How to document your Javascript code

Someone that knows something about Java probably knows about JavaDoc. If you know something about Python you probably document your code following the rules defined for Sphinx (Sphinx uses reStructuredText as its markup language). Or in C, you follow the rules defined for Doxygen (Doxygen also supports other programming languages such as Objective-C, Java, C#, PHP, etc.). But, what happens when we are coding in JavaScript? How can we document our source code?

As a developer that interacts with other members of a team, the need to document all your intentions must become a habit. If you follow some basic rules and stick to them you can gain benefits like the automatic generation of documentation in formats like HTML, PDF, and so on.

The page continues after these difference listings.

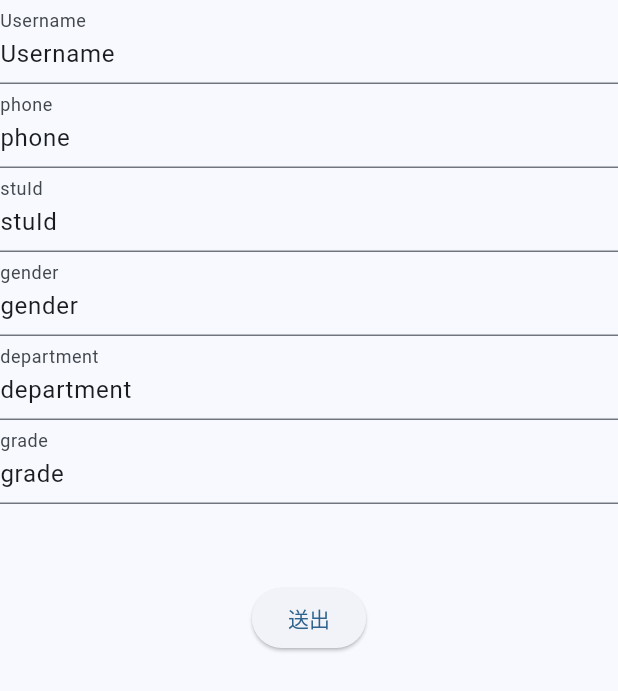
After one commit to quan0715/ncuber, a Flutter app: the TestPersonView screen opened by its route, after a tap on "送出", on a phone screen of 412 x 824 dp. The commit adds this screen. Shown: the top 691 px of the screen. Run offline on Flutter 3.47's test engine with Material 2 defaults, Android fonts, the light colour scheme and no system bars; our stand-ins replace firebase_core, google_maps_flutter, location, permission_handler; missing offline and left inert: flutter_appauth, flutter_polyline_points, google_maps_webservice_ex, map_location_picker; accounts and stored records are empty; network calls fail.

Commit message:
Test connection with server without encrypt - try to fix portal but still not working

```diff
--- a/lib/constants/constants.dart
+++ b/lib/constants/constants.dart
@@ -1,2 +1,2 @@
-const String SERVER_URL = ""; //TODO.
+const String SERVER_URL = "https://ncuber.pythonanywhere.com/backEnd_post_test"; //TODO.
 const String SERVER_CLIENT_ID = "iBTFJjVUJQ7uZa4MVLXRcM2WLN6S1P";
--- a/lib/main.dart
+++ b/lib/main.dart
@@ -2,6 +2,7 @@ import 'package:flutter/material.dart';
 import 'package:ncuber/view/create_carpool_view.dart';
 import 'package:ncuber/view/dashboard_view.dart';
 import 'package:ncuber/view/outh_page_view.dart';
+import 'package:ncuber/view/test_person_view.dart';
 import 'package:ncuber/view_model/permission_requester_view_model.dart';
 
 import 'package:firebase_core/firebase_core.dart';
@@ -34,6 +35,7 @@ class MyApp extends StatelessWidget {
         '/': (context) => const OuthView(),
         '/map': (context) => const CreateCarPoolView(),
         '/dashboard': (context) => const DashboardView(),
+        '/test': (context) => TestPersonView(),
       },
     );
   }
--- a/lib/service/server_service.dart
+++ b/lib/service/server_service.dart
@@ -1,51 +1,79 @@
 import 'dart:convert';
+import 'dart:io';
 
-import 'package:http/http.dart' as http;
-import 'package:encrypt/encrypt.dart';
+import 'package:flutter/cupertino.dart' hide Key;
+// import 'package:encrypt/encrypt.dart';
 import 'package:ncuber/constants/constants.dart';
 import 'package:ncuber/model/car_model.dart';
 import 'package:ncuber/model/person_model.dart';
 
 /// Reference: https://www.liujunmin.com/flutter/provider/provider_mvvm.html
+/// Reference: https://stackoverflow.com/questions/57369129/flutter-http-post-request-error-invalid-media-type-expected
 class ServerService {
-  static var key = Key.fromUtf8(")J@NcRfUjXn2r5u8");
-  static var encrypter = Encrypter(AES(key));
+  // static var key = Key.fromUtf8(")J@NcRfUjXn2r5u8");
+  // static var iv = IV.fromUtf8(input)
+  // static var encrypter = Encrypter(AES(key));
 
-  static const Map<String, String> headers = {
-    'Content-Type': 'application/json; charset=UTF-8',
-    'clientId': SERVER_CLIENT_ID,
-  };
-  static String encryptedHeader = encrypt(headers);
+  // static String encryptedHeader = encrypt(headers);
 
   static Future<Map<String, dynamic>> postGet(
       Map<String, dynamic> jsonBody) async {
-    final resp = await http.post(Uri.parse(SERVER_URL),
-        headers: <String, String>{"Encrypted-Header": encryptedHeader},
-        body: encrypt(jsonBody));
+    // final resp = await http.post(Uri.parse(SERVER_URL),
+    //     headers: <String, String>{"Encrypted-Header": encryptedHeader},
+    //     body: encrypt(jsonBody));
+    HttpClient httpClient = HttpClient();
+    HttpClientRequest request = await httpClient.postUrl(Uri.parse(SERVER_URL));
+    request.headers.set('Content-Type', 'application/json; charset=UTF-8');
+    request.headers.set('clientId', SERVER_CLIENT_ID);
 
-    if (resp.statusCode == 200) {
-      String? unDecodedHeader = resp.headers['Encrypted-Header'];
-      Map<String, dynamic> realHeader = decrypt(unDecodedHeader!);
+    debugPrint(jsonBody.toString());
+    request.add(utf8.encode(jsonEncode(jsonBody)));
 
-      if (realHeader['clientId'] == SERVER_CLIENT_ID) {
-        String unDecodedBody = resp.body;
-        Map<String, dynamic> realBody = decrypt(unDecodedBody);
-        return realBody;
-      } else {
-        throw Exception('Server give wrong clientId');
-      }
+    HttpClientResponse response = await request.close();
+
+    String reply = await response.transform(utf8.decoder).join();
+
+    if (response.headers.value('clientId') == SERVER_CLIENT_ID) {
+      debugPrint(response.headers.toString());
+      debugPrint(reply);
+      httpClient.close();
+
+      return jsonDecode(reply);
     } else {
+      httpClient.close();
       throw Exception('Failed to post to server.');
     }
+
+    // String? unDecodedHeader = resp.headers['Encrypted-Header'];
+    // Map<String, dynamic> realHeader = decrypt(unDecodedHeader!);
+
+    // if (realHeader['clientId'] == SERVER_CLIENT_ID) {
+    //   String unDecodedBody = resp.body;
+    //   Map<String, dynamic> realBody = decrypt(unDecodedBody);
+    //   return realBody;
+    // } else {
+    //   throw Exception('Server give wrong clientId');
+    // }
+    // } else {
+    //   throw Exception('Failed to post to server.');
+    // }
   }
 
-  static String encrypt(Map<String, dynamic> json) {
-    return encrypter.encrypt(jsonEncode(json)).base64;
-  }
+  // static String encrypt(Map<String, dynamic> json) {
+  //   debugPrint("Ready to encrypt");
+  //   debugPrint(json.toString());
+  //   return encrypter.encrypt(jsonEncode(json)).base64;
+  // }
 
-  static Map<String, dynamic> decrypt(String msg) {
-    return jsonDecode(encrypter.decrypt(Encrypted.fromBase64(msg)));
-  }
+  // static Map<String, dynamic> decrypt(String msg) {
+  //   debugPrint("Before decrypt");
+  //   debugPrint(msg);
+  //   Map<String, dynamic> decrypted =
+  //       jsonDecode(encrypter.decrypt(Encrypted.fromBase64(msg)));
+  //   debugPrint("Ready to decrypt");
+  //   debugPrint(decrypted.toString());
+  //   return decrypted;
+  // }
 }
 
 /// --- server apis ---
@@ -184,10 +212,11 @@ Future<int> rmPersonFromCar(int stuId, int carId) async {
   }
 }
 
-Future<PersonModel> reqPersonModelByUid(int stuId) async {
+Future<PersonModel> reqPersonModelByStuIdAndName(String stuId, String name) async {
   Map<String, dynamic> body = {
-    "type": "req_person_by_stuId",
+    "type": "req_person_by_stuId_name",
     "stuId": stuId,
+    "name": name,
   };
 
   var json = await ServerService.postGet(body);
--- a/lib/view/outh_page_view.dart
+++ b/lib/view/outh_page_view.dart
@@ -24,7 +24,7 @@ class OuthView extends StatelessWidget {
         child: ElevatedButton(
           onPressed: () {
             // TODO : 串上 portal OAuth 認證 API 並取得 token
-            // await PortalService.getPortalData();
+            // PortalService.getPortalData();
             Navigator.pushNamed(context, '/dashboard');
           },
           style: ElevatedButton.styleFrom(shape: RoundedRectangleBorder(borderRadius: BorderRadius.circular(16))),
--- /dev/null
+++ b/lib/view/test_person_view.dart
@@ -0,0 +1,66 @@
+import 'package:flutter/material.dart';
+import 'package:ncuber/model/person_model.dart';
+import 'package:ncuber/service/server_service.dart';
+
+class TestPersonView extends StatefulWidget {
+  const TestPersonView({super.key});
+
+  @override
+  State<TestPersonView> createState() => TestPersonViewState();
+}
+
+class TestPersonViewState extends State<TestPersonView> {
+  final _tffControllers = List.generate(6, (index) {
+    final _tffTexts = [
+      'Username',
+      'phone',
+      'stuId',
+      'gender',
+      'department',
+      'grade'
+    ];
+    return TextEditingController(text: _tffTexts[index]);
+  });
+
+  Future<void> _sendPerson() async {
+    var personModel = PersonModel(
+      name: _tffControllers[0].text,
+      phone: _tffControllers[1].text,
+      stuId: _tffControllers[2].text,
+      gender: (_tffControllers[3].text == '男')
+          ? 1
+          : (_tffControllers[3].text == '女')
+              ? 2
+              : 0,
+      department: _tffControllers[4].text,
+      grade: _tffControllers[5].text,
+    );
+    // FIXME: only send name
+    await sendPersonModel(personModel);
+  }
+
+  @override
+  Widget build(BuildContext context) {
+    return Scaffold(
+        body: Stack(children: [
+      ListView.builder(
+        itemCount: _tffControllers.length,
+        itemBuilder: (context, index) {
+          return TextFormField(
+            controller: _tffControllers[index],
+            decoration: InputDecoration(
+              border: const UnderlineInputBorder(),
+              labelText: _tffControllers[index].text,
+            ),
+          );
+        },
+      ),
+      Center(
+        child: ElevatedButton(
+          onPressed: () => _sendPerson(),
+          child: const Text('送出'),
+        ),
+      ),
+    ]));
+  }
+}
--- a/pubspec.yaml
+++ b/pubspec.yaml
@@ -41,7 +41,7 @@ dependencies:
   google_maps_routes: ^1.1.2
   http: ^0.13.6
   flutter_polyline_points: ^1.0.0
-  encrypt: ^5.0.1
+  # encrypt: ^5.0.1
   permission_handler: ^10.2.0
   flutter_appauth: ^6.0.0
   # oauth2_client: ^3.2.1
```
Also changed, not shown: lib/service/portal_service.dart (+24 -4 lines), pubspec.lock.
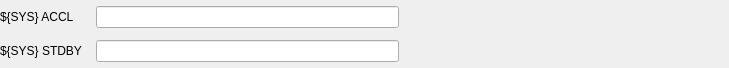
Qt form hl_triggers_sys.ui (cristinasewell/ATCA_PyDM_Screens) before a commit.
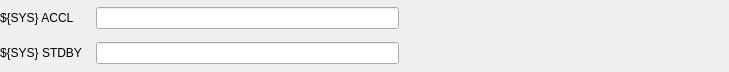
The same form after that commit. Custom widgets are drawn as their Qt base class.

Patch:
```diff
--- a/hl_triggers_sys.ui
+++ b/hl_triggers_sys.ui
@@ -7,7 +7,7 @@
     <x>0</x>
     <y>0</y>
     <width>729</width>
-    <height>68</height>
+    <height>72</height>
    </rect>
   </property>
   <property name="windowTitle">
```
Left out of the diff: 2 changed lines with no effect on the pictures.
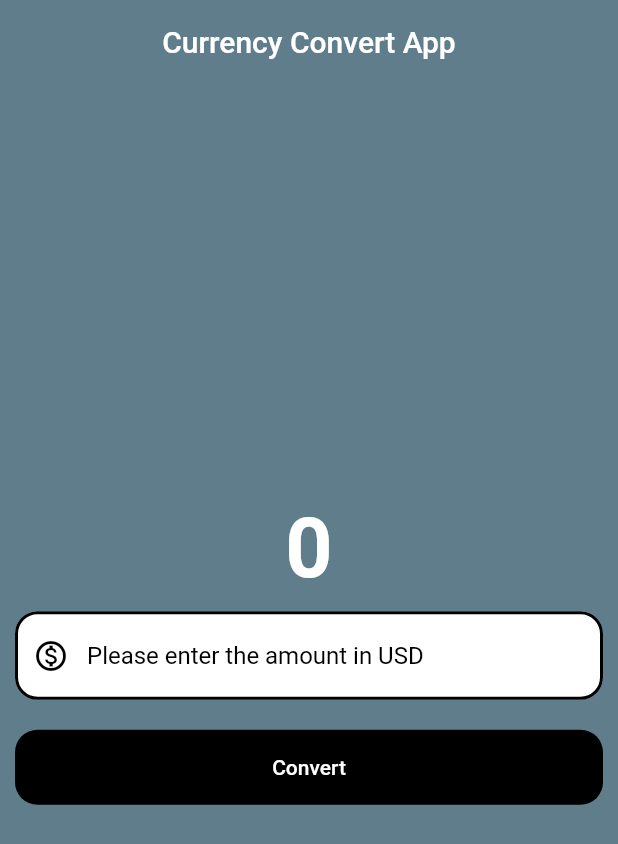
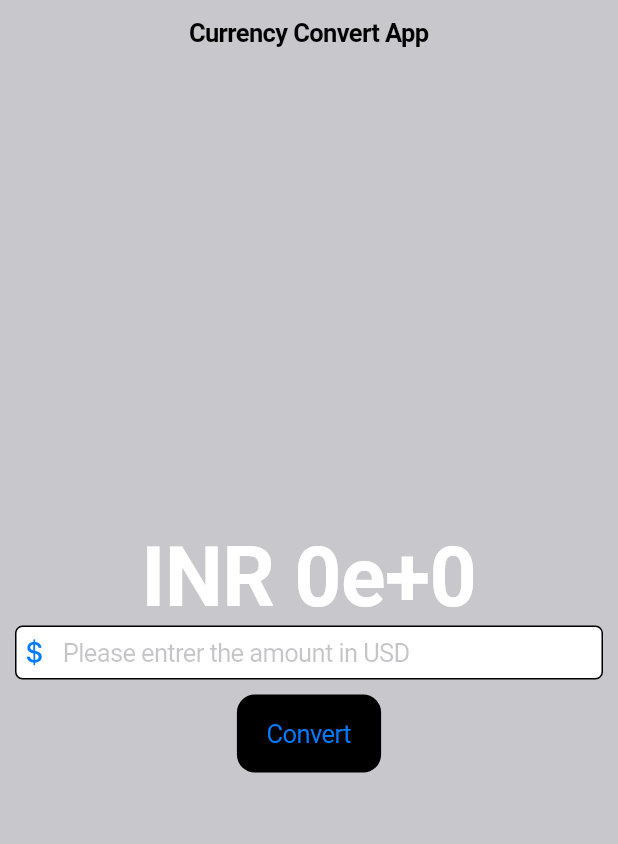
Before and after one commit to alamine95/flutter_application_1, a Flutter app: the screen it shows after launch, on a phone screen of 412 x 824 dp. Shown: the top 844 px of the screen. Run offline on Flutter 3.47's test engine with Material 2 defaults, Android fonts, the phone set to English and light mode, and no system bars.

Commit message:
Cupertino Designe

```diff
--- a/lib/currency_convert_material_page.dart
+++ b/lib/currency_convert_material_page.dart
@@ -1,8 +1,26 @@
-import 'package:flutter/foundation.dart';
 import 'package:flutter/material.dart';
+//1. Create a variable that the stores the converted current value
+//2. Create a function that multiplies the value given by the textField with 81
+//3. Store the value in the variable that we created
+//4. Display the variable
 
-class CurrencyConvertMaterialPage extends StatelessWidget{
+class CurrencyConvertMaterialPage extends StatefulWidget {
   const CurrencyConvertMaterialPage({super.key});
+
+  @override
+  State<CurrencyConvertMaterialPage> createState() =>
+    _CurrentConvertMaterialPageState();
+}
+
+class _CurrentConvertMaterialPageState
+    extends State<CurrencyConvertMaterialPage> {
+  double result=0;
+  TextEditingController textEditingController = TextEditingController();
+
+  void convert(){
+    result = double.parse(textEditingController.text) * 80;
+    setState(() {});
+  }
 
   @override
   Widget build(BuildContext context){
@@ -23,11 +41,13 @@ class CurrencyConvertMaterialPage extends StatelessWidget{
           centerTitle: true,
         ),
         body: Center(
+          child: Padding(
+            padding: const EdgeInsets.all(10),
             child: Column(
               mainAxisAlignment: MainAxisAlignment.center,
               children: [
-              const Text(
-                '0',
+                Text(
+                  'INR ${result!=0 ? result.toStringAsFixed(3): result.toStringAsExponential(0)}',
                   style: const TextStyle(
                     fontSize: 55,
                     fontWeight: FontWeight.bold,
@@ -36,11 +56,10 @@ class CurrencyConvertMaterialPage extends StatelessWidget{
                 ),
                 // Padding
                 // Container
-              Padding(
-                padding: const EdgeInsets.all(10),
-                child: TextField(
+                TextField(
+                  controller: textEditingController,
                   style: TextStyle(
-                    color: Colors.white,
+                    color: Colors.black,
                   ),
                   decoration: InputDecoration(
                     hintText: 'Please enter the amount in USD',
@@ -58,20 +77,13 @@ class CurrencyConvertMaterialPage extends StatelessWidget{
                   decimal: true,
                 ),
                 ),
-              ),
+                const SizedBox(height: 10),
                 // button
 
                 // raised button
                 //appears like a text
-              Padding(
-                padding: const EdgeInsets.all(10),
-                child: TextButton(
-                  onPressed: () {
-                    // debug, release, profile
-                    if(kDebugMode) {
-                      print('Button released clicked');
-                    }
-                  },
+                ElevatedButton(
+                  onPressed: convert,
                   style: TextButton.styleFrom(
                     backgroundColor: Colors.black,
                     foregroundColor: Colors.white,
@@ -81,12 +93,17 @@ class CurrencyConvertMaterialPage extends StatelessWidget{
                     )
                   ),
                   child: const Text('Convert'),
-                ),
                 )
               ],
+            ),
           ),
         ),
       ),
     );
   }
 }
+
+// class CurrencyConvertMaterialPagee extends StatelessWidget{
+//   const CurrencyConvertMaterialPagee({super.key});
+
+// }
--- /dev/null
+++ b/lib/currency_converter_cupertino_page.dart
@@ -0,0 +1,82 @@
+import 'package:flutter/cupertino.dart';
+
+class CurrencyConverterCupertinoPage extends StatefulWidget {
+  const CurrencyConverterCupertinoPage({super.key});
+
+  @override
+  State<CurrencyConverterCupertinoPage> createState() => _CurrencyConverterCupertinoPageState();
+}
+
+class _CurrencyConverterCupertinoPageState extends State<CurrencyConverterCupertinoPage> {
+  double result=0;
+  TextEditingController textEditingController = TextEditingController();
+
+  void convert(){
+    result = double.parse(textEditingController.text) * 80;
+    setState(() {});
+  }
+
+  @override
+  void dispose() {
+    textEditingController.dispose();
+    super.dispose();
+  }
+
+  @override
+  Widget build(BuildContext context) {
+
+    return CupertinoPageScaffold(
+        backgroundColor: CupertinoColors.systemGrey3,
+        navigationBar: const CupertinoNavigationBar(
+          backgroundColor: CupertinoColors.systemGrey3,
+          middle: Text('Currency Convert App'),
+        ),
+        child: Center(
+          child: Padding(
+            padding: const EdgeInsets.all(10),
+            child: Column(
+              mainAxisAlignment: MainAxisAlignment.center,
+              children: [
+                Text(
+                  'INR ${result!=0 ? result.toStringAsFixed(3): result.toStringAsExponential(0)}',
+                  style: const TextStyle(
+                    fontSize: 55,
+                    fontWeight: FontWeight.bold,
+                    color: Color.fromARGB(255, 255, 255, 255),
+                  ),
+                ),
+                // Padding
+                // Container
+                CupertinoTextField(
+                  controller: textEditingController,
+                  style: TextStyle(
+                    color: CupertinoColors.black,
+                  ),
+                  decoration: BoxDecoration(
+                    color: CupertinoColors.white,
+                    border: Border.all(),
+                    borderRadius: BorderRadius.circular(5),
+                  ),
+                  placeholder: 'Please entrer the amount in USD',
+                  prefix: const Icon(CupertinoIcons.money_dollar),
+                  keyboardType: const TextInputType.numberWithOptions(
+                    decimal: true,
+                  ),
+                ),
+                const SizedBox(height: 10),
+                // button
+
+                // raised button
+                //appears like a text
+                CupertinoButton(
+                  onPressed: convert,
+                  color: CupertinoColors.black,
+                  child: const Text('Convert'),
+                )
+              ],
+            ),
+          ),
+        ),
+    );
+  }
+}
--- a/lib/main.dart
+++ b/lib/main.dart
@@ -1,8 +1,10 @@
+import 'package:flutter/cupertino.dart';
 import 'package:flutter/material.dart';
 import 'package:flutter_application_1/currency_convert_material_page.dart';
+import 'package:flutter_application_1/currency_converter_cupertino_page.dart';
 
 void main() {
-  runApp(const MyApp());
+  runApp(const MyCupertinoApp());
 }
 
 // Types of Widgets
@@ -10,7 +12,6 @@ void main() {
 // 2. StatlefulWidget
 
 // State
-
 // 1. Material Design by google
 // 2. Cupertino Design by Apple
 
@@ -19,8 +20,19 @@ class MyApp extends StatelessWidget {
 
   @override
   Widget build(BuildContext context) {
-    return MaterialApp(
+    return const MaterialApp(
       home: CurrencyConvertMaterialPage(),
     );
   }
 }
+
+class MyCupertinoApp extends StatelessWidget {
+  const MyCupertinoApp({super.key});
+
+  @override
+  Widget build(BuildContext context) {
+    return const CupertinoApp(
+      home: CurrencyConverterCupertinoPage(),
+    );
+  }
+}
```
Lines whose indentation alone changed are shown as unchanged.
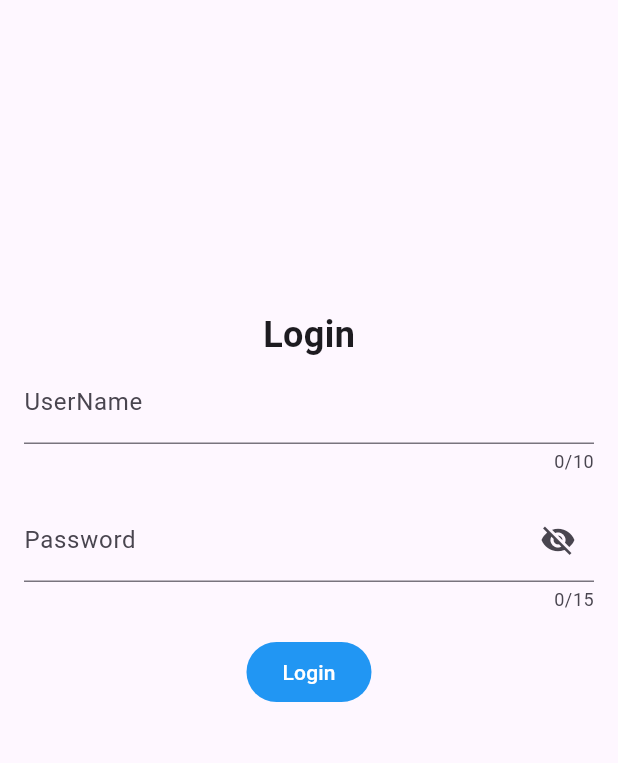
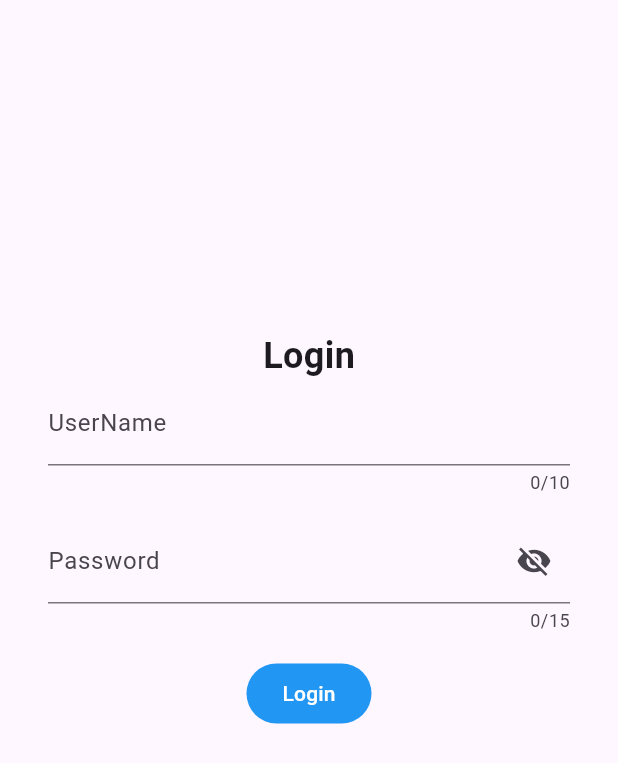
Before and after one commit to rajendraaeologic/send_money_application, a Flutter app: the screen it shows after launch, on a phone screen of 412 x 824 dp. Shown: the top 763 px of the screen. Run offline on Flutter 3.47's test engine with Material 3 defaults, Android fonts, the phone set to English and light mode, and no system bars; our stand-ins replace get.

Commit message:
refactor: add base scaffold widget

```diff
--- /dev/null
+++ b/lib/core/utils/base_widget.dart
@@ -0,0 +1,34 @@
+import 'package:flutter/material.dart';
+
+class BaseScaffold extends StatelessWidget {
+  final Widget body;
+  final String appBarTitle;
+  final List<Widget>? actions;
+
+  // Constructor to accept the parameters
+  const BaseScaffold({
+    super.key,
+    required this.body,
+    this.appBarTitle = '', // Default to an empty string if no title is passed
+    this.actions,
+  });
+
+  @override
+  Widget build(BuildContext context) {
+    return Scaffold(
+      resizeToAvoidBottomInset: false,
+      appBar: AppBar(
+        title: appBarTitle.isNotEmpty
+            ? Text(appBarTitle) // Show title only if it is not empty
+            : null,
+        actions: actions, // Allows customization of the app bar actions
+      ),
+      body: SafeArea(
+        child: Padding(
+          padding: const EdgeInsets.all(16.0),
+          child: body, // Dynamic body passed from the child widget
+        ),
+      ),
+    );
+  }
+}
--- a/lib/presentation/pages/login_screen.dart
+++ b/lib/presentation/pages/login_screen.dart
@@ -1,6 +1,7 @@
 import 'package:flutter/material.dart';
 import 'package:get/get.dart';
 import '../../core/utils/app_string.dart';
+import '../../core/utils/base_widget.dart';
 import '../controllers/login_controller.dart';
 
 class LoginScreen extends StatelessWidget {
@@ -12,9 +13,9 @@ class LoginScreen extends StatelessWidget {
 
   @override
   Widget build(BuildContext context) {
-    return Scaffold(
+    return BaseScaffold(
       body: Container(
-        padding: EdgeInsets.only(left: 16.0, right: 16.0, top: MediaQuery.of(context).size.height * 0.25),
+        padding: EdgeInsets.only(left: 16.0, right: 16.0, top: MediaQuery.of(context).size.height * 0.18),
         child: Column(
           children: [
             const Text(AppStrings.loginButton, style: TextStyle(fontSize: 24, fontWeight: FontWeight.bold)),
```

I must confess that I’m relatively new to JavaScript, but one of the first things that I implement is the source code documentation. I’ve been using JSDoc for documenting all my JavaScript code, it’s easy, and you only need to follow a short set of rules.

/**
 * @file Working with Tags
 * @author Milton Mazzarri <[email protected]>
 * @version 0.1
 */

var Tag = $(function(){
  /**
   * The Tag definition.
   *
   * @param {String} id - The ID of the Tag.
   * @param {String} description - Concise description of the tag.
   * @param {Number} min - Minimum value accepted for trends.
   * @param {Number} max - Maximum value accepted for trends.
   * @param {Object} plc - The ID of the [email protected] PLC} object where this tag belongs.
   */
  var Tag = function(id, description, min, max, plc) {
    id = id;
    description = description;
    trend_min = min;
    trend_max = max;
    plc = plc;
  };

  return {
    /**
     * Get the current value of the tag.
     *
     * @see [Example][email protected] http://example.com}
     * @returns {Number} The current value of the tag.
     */
    getValue: function() {
      return Math.random;
    }
  };
 }());
 

In the previous example, I have documented the index of the file, showing the author and version, you can also include other things such as a copyright and license note. I have also documented the class definition including parameters and methods specifying the name, and type with a concise description.

After you process your source code with JSDoc the result looks like the following:

usejsdoc

In the previous image you see the documentation in HTML format, also you see a table that displays the parameters with appropriate links to your source code, and finally, JSDoc implements a very nice style to your document.

If you need further details I recommend you check out the JSDoc documentation.